Dueling Trade Legislation In U.S. Congress

Two weeks ago, Connecting the Dots reported that the White House and some Republicans in Congress plan to push legislation that would give the president line-by-line power to raise tariffs on individual products if foreign trading partners charge higher import taxes. Rep. Sean Duffy (R-Wis.) introduced that legislation last week, but his bill is not the only trade-related bill on the docket.

A bipartisan group of lawmakers reportedly plans to soon introduce a bill that would reduce the president’s trade powers, including his Section 232 powers. As MSCI members know, the president used those powers last year to impose tariffs on steel and aluminum imports. Additionally, the Trump administration is now considering using Section 232 to implement tariffs on imports of cars and car parts. The bill, which has not yet been introduced, would require congressional approval of any tariffs proposed under Section 232 before they could take effect. It also would retroactively require a congressional vote of approval for Section 232 tariffs imposed within the last four years, including those put in place last year on imports of steel and aluminum. Sens. Pat Toomey (R-Penn.) and Mark Warner (D-Va.) plan to cosponsor the bill in the Senate while Reps. Mike Gallagher (R-Wis.) and Ron Kind (D-Wis.) will lead the effort in the House.

Even if lawmakers in both chambers of Congress approve that legislation, President Donald Trump certainly would veto it. The legislation, however, could represent a growing appetite among lawmakers to rein in the president’s trade powers. (For context, Rep. Duffy’s legislation currently has 18 cosponsors.)
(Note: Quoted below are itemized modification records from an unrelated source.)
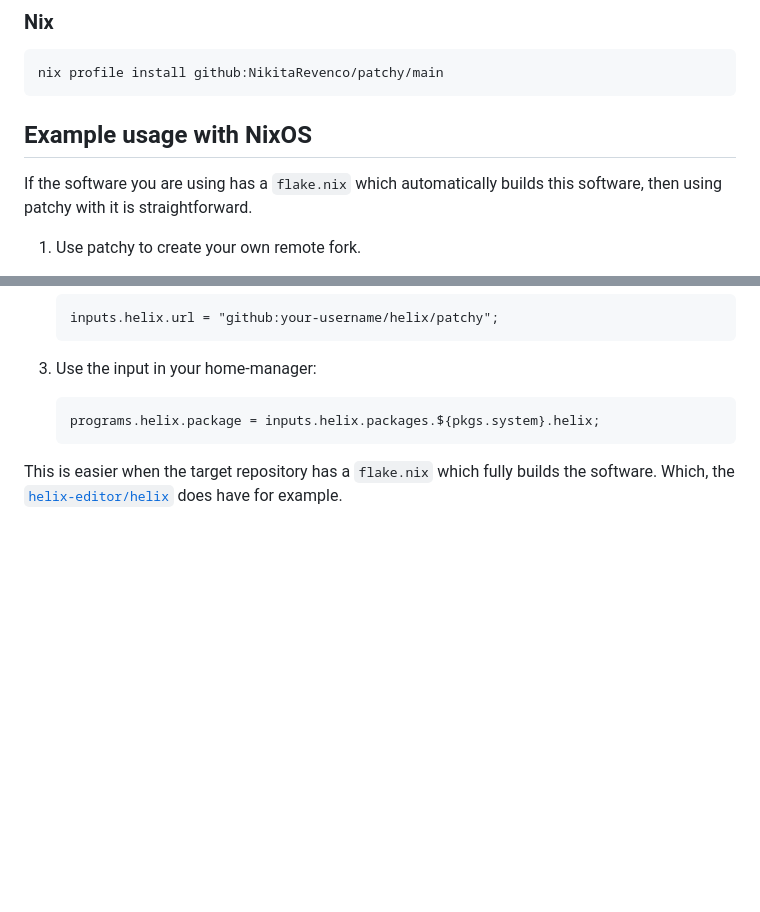
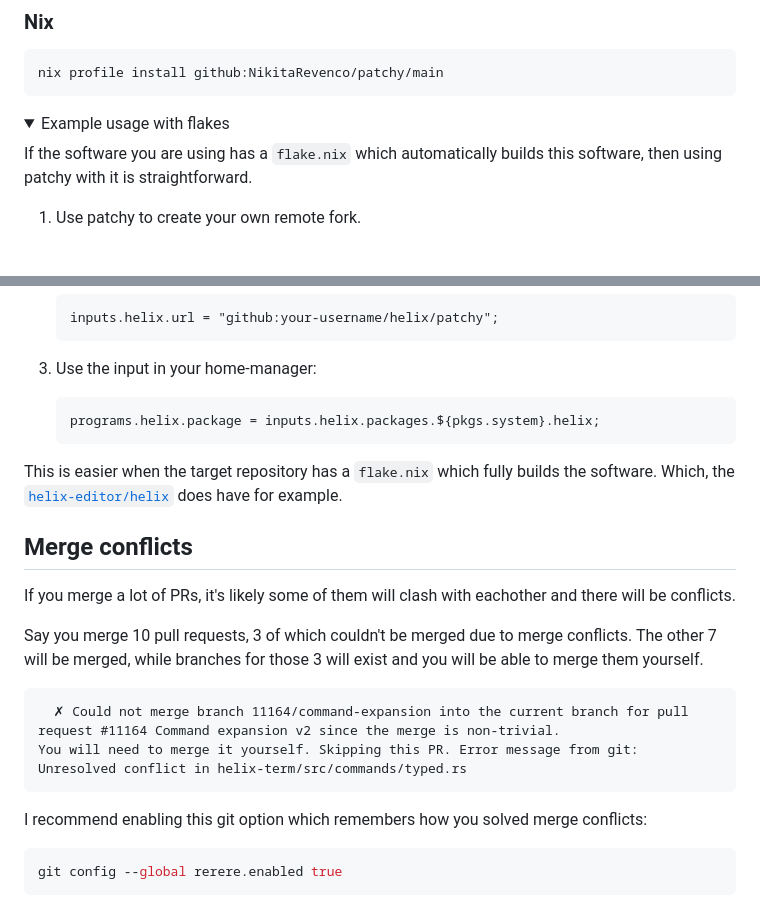
Before and after one commit to remmercier/patchy, a Markdown page: README.md, 2 parts joined by grey strips. Drawn GitHub-style; folded sections open; blank space fills up the shorter version.

Commit message:
docs: add section on merge conflicts

````diff
--- a/README.md
+++ b/README.md
@@ -178,7 +178,11 @@ powershell -ExecutionPolicy ByPass -c "irm https://github.com/NikitaRevenco/patc
 nix profile install github:NikitaRevenco/patchy/main
 ```
 
-## Example usage with NixOS
+<details>
+
+<summary>
+Example usage with flakes
+</summary>
 
 If the software you are using has a `flake.nix` which automatically builds this software, then using patchy with it is straightforward.
 
@@ -199,3 +203,23 @@ If the software you are using has a `flake.nix` which automatically builds this
    ```
 
 This is easier when the target repository has a `flake.nix` which fully builds the software. Which, the [`helix-editor/helix`](https://github.com/helix-editor/helix) does have for example.
+
+</details>
+
+## Merge conflicts
+
+If you merge a lot of PRs, it's likely some of them will clash with eachother and there will be conflicts.
+
+Say you merge 10 pull requests, 3 of which couldn't be merged due to merge conflicts. The other 7 will be merged, while branches for those 3 will exist and you will be able to merge them yourself.
+
+```
+  ✗ Could not merge branch 11164/command-expansion into the current branch for pull request #11164 Command expansion v2 since the merge is non-trivial.
+You will need to merge it yourself. Skipping this PR. Error message from git:
+Unresolved conflict in helix-term/src/commands/typed.rs
+```
+
+I recommend enabling this git option which remembers how you solved merge conflicts:
+
+```sh
+git config --global rerere.enabled true
+```
````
Stay tuned to Connecting the Dots for updates about how each piece of legislation progresses.